Collection entries

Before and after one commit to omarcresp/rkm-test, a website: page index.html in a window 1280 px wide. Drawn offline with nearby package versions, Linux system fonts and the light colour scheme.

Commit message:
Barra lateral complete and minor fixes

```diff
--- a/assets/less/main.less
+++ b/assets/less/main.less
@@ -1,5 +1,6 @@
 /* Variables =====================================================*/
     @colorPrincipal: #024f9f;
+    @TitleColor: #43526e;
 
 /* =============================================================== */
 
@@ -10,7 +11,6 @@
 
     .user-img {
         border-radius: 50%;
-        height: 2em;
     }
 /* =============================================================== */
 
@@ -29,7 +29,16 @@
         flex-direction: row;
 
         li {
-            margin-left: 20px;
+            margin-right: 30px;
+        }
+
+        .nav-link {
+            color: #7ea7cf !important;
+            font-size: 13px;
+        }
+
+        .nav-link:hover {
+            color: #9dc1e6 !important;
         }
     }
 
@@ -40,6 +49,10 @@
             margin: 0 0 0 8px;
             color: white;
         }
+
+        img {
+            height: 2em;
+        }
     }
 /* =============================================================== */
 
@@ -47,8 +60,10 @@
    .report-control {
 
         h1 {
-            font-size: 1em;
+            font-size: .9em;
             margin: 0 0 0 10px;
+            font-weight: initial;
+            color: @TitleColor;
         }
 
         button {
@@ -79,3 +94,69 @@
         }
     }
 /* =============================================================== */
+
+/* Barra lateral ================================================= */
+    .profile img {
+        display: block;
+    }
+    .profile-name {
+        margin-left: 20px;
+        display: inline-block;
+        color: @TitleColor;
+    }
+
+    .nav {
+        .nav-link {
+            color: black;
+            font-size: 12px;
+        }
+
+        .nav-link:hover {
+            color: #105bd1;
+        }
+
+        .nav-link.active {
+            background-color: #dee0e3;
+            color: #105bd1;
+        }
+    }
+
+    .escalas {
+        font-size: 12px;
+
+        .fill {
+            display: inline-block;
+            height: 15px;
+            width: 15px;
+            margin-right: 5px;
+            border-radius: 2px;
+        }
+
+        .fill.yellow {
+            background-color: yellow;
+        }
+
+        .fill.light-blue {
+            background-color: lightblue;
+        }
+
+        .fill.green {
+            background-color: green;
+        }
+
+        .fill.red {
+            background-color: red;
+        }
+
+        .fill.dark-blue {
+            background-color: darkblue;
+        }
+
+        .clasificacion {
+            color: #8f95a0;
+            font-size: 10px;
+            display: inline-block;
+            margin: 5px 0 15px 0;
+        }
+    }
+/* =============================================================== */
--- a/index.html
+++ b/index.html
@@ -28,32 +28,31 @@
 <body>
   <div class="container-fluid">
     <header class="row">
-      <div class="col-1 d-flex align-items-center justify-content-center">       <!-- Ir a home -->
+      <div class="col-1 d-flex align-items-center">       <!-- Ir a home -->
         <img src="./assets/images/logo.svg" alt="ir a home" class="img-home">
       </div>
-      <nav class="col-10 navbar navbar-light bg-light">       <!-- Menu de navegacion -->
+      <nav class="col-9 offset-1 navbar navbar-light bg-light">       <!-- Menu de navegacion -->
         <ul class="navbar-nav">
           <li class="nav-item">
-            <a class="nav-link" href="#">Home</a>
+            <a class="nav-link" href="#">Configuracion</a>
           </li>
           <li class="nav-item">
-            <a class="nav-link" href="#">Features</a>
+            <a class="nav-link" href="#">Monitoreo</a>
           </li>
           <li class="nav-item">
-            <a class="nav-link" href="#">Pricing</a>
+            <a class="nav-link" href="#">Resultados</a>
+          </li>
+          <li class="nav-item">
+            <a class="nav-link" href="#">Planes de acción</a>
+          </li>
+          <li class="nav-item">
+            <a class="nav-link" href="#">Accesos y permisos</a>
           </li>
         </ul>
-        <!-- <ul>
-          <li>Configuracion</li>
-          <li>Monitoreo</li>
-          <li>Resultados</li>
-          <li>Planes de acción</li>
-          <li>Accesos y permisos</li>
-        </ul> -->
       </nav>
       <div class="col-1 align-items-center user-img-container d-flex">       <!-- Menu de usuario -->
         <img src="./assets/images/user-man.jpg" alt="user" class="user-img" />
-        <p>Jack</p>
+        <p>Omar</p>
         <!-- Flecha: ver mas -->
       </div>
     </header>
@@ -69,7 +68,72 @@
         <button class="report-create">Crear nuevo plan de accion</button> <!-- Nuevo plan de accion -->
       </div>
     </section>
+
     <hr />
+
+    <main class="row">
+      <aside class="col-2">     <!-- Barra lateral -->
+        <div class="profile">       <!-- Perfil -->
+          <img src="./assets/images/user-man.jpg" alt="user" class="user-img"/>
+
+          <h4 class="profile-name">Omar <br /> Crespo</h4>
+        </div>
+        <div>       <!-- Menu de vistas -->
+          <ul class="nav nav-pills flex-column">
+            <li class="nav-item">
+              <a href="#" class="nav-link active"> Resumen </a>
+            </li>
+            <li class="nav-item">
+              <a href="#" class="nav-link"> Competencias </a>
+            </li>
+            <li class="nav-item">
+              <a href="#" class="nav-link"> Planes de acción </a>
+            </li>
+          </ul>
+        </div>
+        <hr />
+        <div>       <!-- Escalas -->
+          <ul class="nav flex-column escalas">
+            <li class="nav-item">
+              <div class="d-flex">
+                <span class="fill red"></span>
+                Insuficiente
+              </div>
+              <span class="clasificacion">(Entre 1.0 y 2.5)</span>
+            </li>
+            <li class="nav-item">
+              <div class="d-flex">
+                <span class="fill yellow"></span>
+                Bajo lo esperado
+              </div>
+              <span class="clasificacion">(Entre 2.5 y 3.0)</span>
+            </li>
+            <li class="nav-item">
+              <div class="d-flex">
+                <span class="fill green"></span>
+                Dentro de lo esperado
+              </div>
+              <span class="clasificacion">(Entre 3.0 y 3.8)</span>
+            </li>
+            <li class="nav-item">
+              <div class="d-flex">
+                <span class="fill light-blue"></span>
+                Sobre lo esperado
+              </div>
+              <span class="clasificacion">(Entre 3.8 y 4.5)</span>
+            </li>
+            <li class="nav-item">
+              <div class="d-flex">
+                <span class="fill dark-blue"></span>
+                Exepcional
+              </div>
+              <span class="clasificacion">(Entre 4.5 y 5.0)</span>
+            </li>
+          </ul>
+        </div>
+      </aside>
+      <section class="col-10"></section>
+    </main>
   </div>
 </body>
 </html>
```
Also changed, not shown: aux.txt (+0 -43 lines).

• **TASK**
Render the whole set of entries again, exactly as given.

• **EXERCISE OUTPUT**
Before and after one commit to omarcresp/rkm-test, a website: page index.html in a window 1280 px wide. Drawn offline with nearby package versions, Linux system fonts and the light colour scheme.

Commit message:
Barra lateral complete and minor fixes

```diff
--- a/assets/less/main.less
+++ b/assets/less/main.less
@@ -1,5 +1,6 @@
 /* Variables =====================================================*/
     @colorPrincipal: #024f9f;
+    @TitleColor: #43526e;
 
 /* =============================================================== */
 
@@ -10,7 +11,6 @@
 
     .user-img {
         border-radius: 50%;
-        height: 2em;
     }
 /* =============================================================== */
 
@@ -29,7 +29,16 @@
         flex-direction: row;
 
         li {
-            margin-left: 20px;
+            margin-right: 30px;
+        }
+
+        .nav-link {
+            color: #7ea7cf !important;
+            font-size: 13px;
+        }
+
+        .nav-link:hover {
+            color: #9dc1e6 !important;
         }
     }
 
@@ -40,6 +49,10 @@
             margin: 0 0 0 8px;
             color: white;
         }
+
+        img {
+            height: 2em;
+        }
     }
 /* =============================================================== */
 
@@ -47,8 +60,10 @@
    .report-control {
 
         h1 {
-            font-size: 1em;
+            font-size: .9em;
             margin: 0 0 0 10px;
+            font-weight: initial;
+            color: @TitleColor;
         }
 
         button {
@@ -79,3 +94,69 @@
         }
     }
 /* =============================================================== */
+
+/* Barra lateral ================================================= */
+    .profile img {
+        display: block;
+    }
+    .profile-name {
+        margin-left: 20px;
+        display: inline-block;
+        color: @TitleColor;
+    }
+
+    .nav {
+        .nav-link {
+            color: black;
+            font-size: 12px;
+        }
+
+        .nav-link:hover {
+            color: #105bd1;
+        }
+
+        .nav-link.active {
+            background-color: #dee0e3;
+            color: #105bd1;
+        }
+    }
+
+    .escalas {
+        font-size: 12px;
+
+        .fill {
+            display: inline-block;
+            height: 15px;
+            width: 15px;
+            margin-right: 5px;
+            border-radius: 2px;
+        }
+
+        .fill.yellow {
+            background-color: yellow;
+        }
+
+        .fill.light-blue {
+            background-color: lightblue;
+        }
+
+        .fill.green {
+            background-color: green;
+        }
+
+        .fill.red {
+            background-color: red;
+        }
+
+        .fill.dark-blue {
+            background-color: darkblue;
+        }
+
+        .clasificacion {
+            color: #8f95a0;
+            font-size: 10px;
+            display: inline-block;
+            margin: 5px 0 15px 0;
+        }
+    }
+/* =============================================================== */
--- a/index.html
+++ b/index.html
@@ -28,32 +28,31 @@
 <body>
   <div class="container-fluid">
     <header class="row">
-      <div class="col-1 d-flex align-items-center justify-content-center">       <!-- Ir a home -->
+      <div class="col-1 d-flex align-items-center">       <!-- Ir a home -->
         <img src="./assets/images/logo.svg" alt="ir a home" class="img-home">
       </div>
-      <nav class="col-10 navbar navbar-light bg-light">       <!-- Menu de navegacion -->
+      <nav class="col-9 offset-1 navbar navbar-light bg-light">       <!-- Menu de navegacion -->
         <ul class="navbar-nav">
           <li class="nav-item">
-            <a class="nav-link" href="#">Home</a>
+            <a class="nav-link" href="#">Configuracion</a>
           </li>
           <li class="nav-item">
-            <a class="nav-link" href="#">Features</a>
+            <a class="nav-link" href="#">Monitoreo</a>
           </li>
           <li class="nav-item">
-            <a class="nav-link" href="#">Pricing</a>
+            <a class="nav-link" href="#">Resultados</a>
+          </li>
+          <li class="nav-item">
+            <a class="nav-link" href="#">Planes de acción</a>
+          </li>
+          <li class="nav-item">
+            <a class="nav-link" href="#">Accesos y permisos</a>
           </li>
         </ul>
-        <!-- <ul>
-          <li>Configuracion</li>
-          <li>Monitoreo</li>
-          <li>Resultados</li>
-          <li>Planes de acción</li>
-          <li>Accesos y permisos</li>
-        </ul> -->
       </nav>
       <div class="col-1 align-items-center user-img-container d-flex">       <!-- Menu de usuario -->
         <img src="./assets/images/user-man.jpg" alt="user" class="user-img" />
-        <p>Jack</p>
+        <p>Omar</p>
         <!-- Flecha: ver mas -->
       </div>
     </header>
@@ -69,7 +68,72 @@
         <button class="report-create">Crear nuevo plan de accion</button> <!-- Nuevo plan de accion -->
       </div>
     </section>
+
     <hr />
+
+    <main class="row">
+      <aside class="col-2">     <!-- Barra lateral -->
+        <div class="profile">       <!-- Perfil -->
+          <img src="./assets/images/user-man.jpg" alt="user" class="user-img"/>
+
+          <h4 class="profile-name">Omar <br /> Crespo</h4>
+        </div>
+        <div>       <!-- Menu de vistas -->
+          <ul class="nav nav-pills flex-column">
+            <li class="nav-item">
+              <a href="#" class="nav-link active"> Resumen </a>
+            </li>
+            <li class="nav-item">
+              <a href="#" class="nav-link"> Competencias </a>
+            </li>
+            <li class="nav-item">
+              <a href="#" class="nav-link"> Planes de acción </a>
+            </li>
+          </ul>
+        </div>
+        <hr />
+        <div>       <!-- Escalas -->
+          <ul class="nav flex-column escalas">
+            <li class="nav-item">
+              <div class="d-flex">
+                <span class="fill red"></span>
+                Insuficiente
+              </div>
+              <span class="clasificacion">(Entre 1.0 y 2.5)</span>
+            </li>
+            <li class="nav-item">
+              <div class="d-flex">
+                <span class="fill yellow"></span>
+                Bajo lo esperado
+              </div>
+              <span class="clasificacion">(Entre 2.5 y 3.0)</span>
+            </li>
+            <li class="nav-item">
+              <div class="d-flex">
+                <span class="fill green"></span>
+                Dentro de lo esperado
+              </div>
+              <span class="clasificacion">(Entre 3.0 y 3.8)</span>
+            </li>
+            <li class="nav-item">
+              <div class="d-flex">
+                <span class="fill light-blue"></span>
+                Sobre lo esperado
+              </div>
+              <span class="clasificacion">(Entre 3.8 y 4.5)</span>
+            </li>
+            <li class="nav-item">
+              <div class="d-flex">
+                <span class="fill dark-blue"></span>
+                Exepcional
+              </div>
+              <span class="clasificacion">(Entre 4.5 y 5.0)</span>
+            </li>
+          </ul>
+        </div>
+      </aside>
+      <section class="col-10"></section>
+    </main>
   </div>
 </body>
 </html>
```
Also changed, not shown: aux.txt (+0 -43 lines).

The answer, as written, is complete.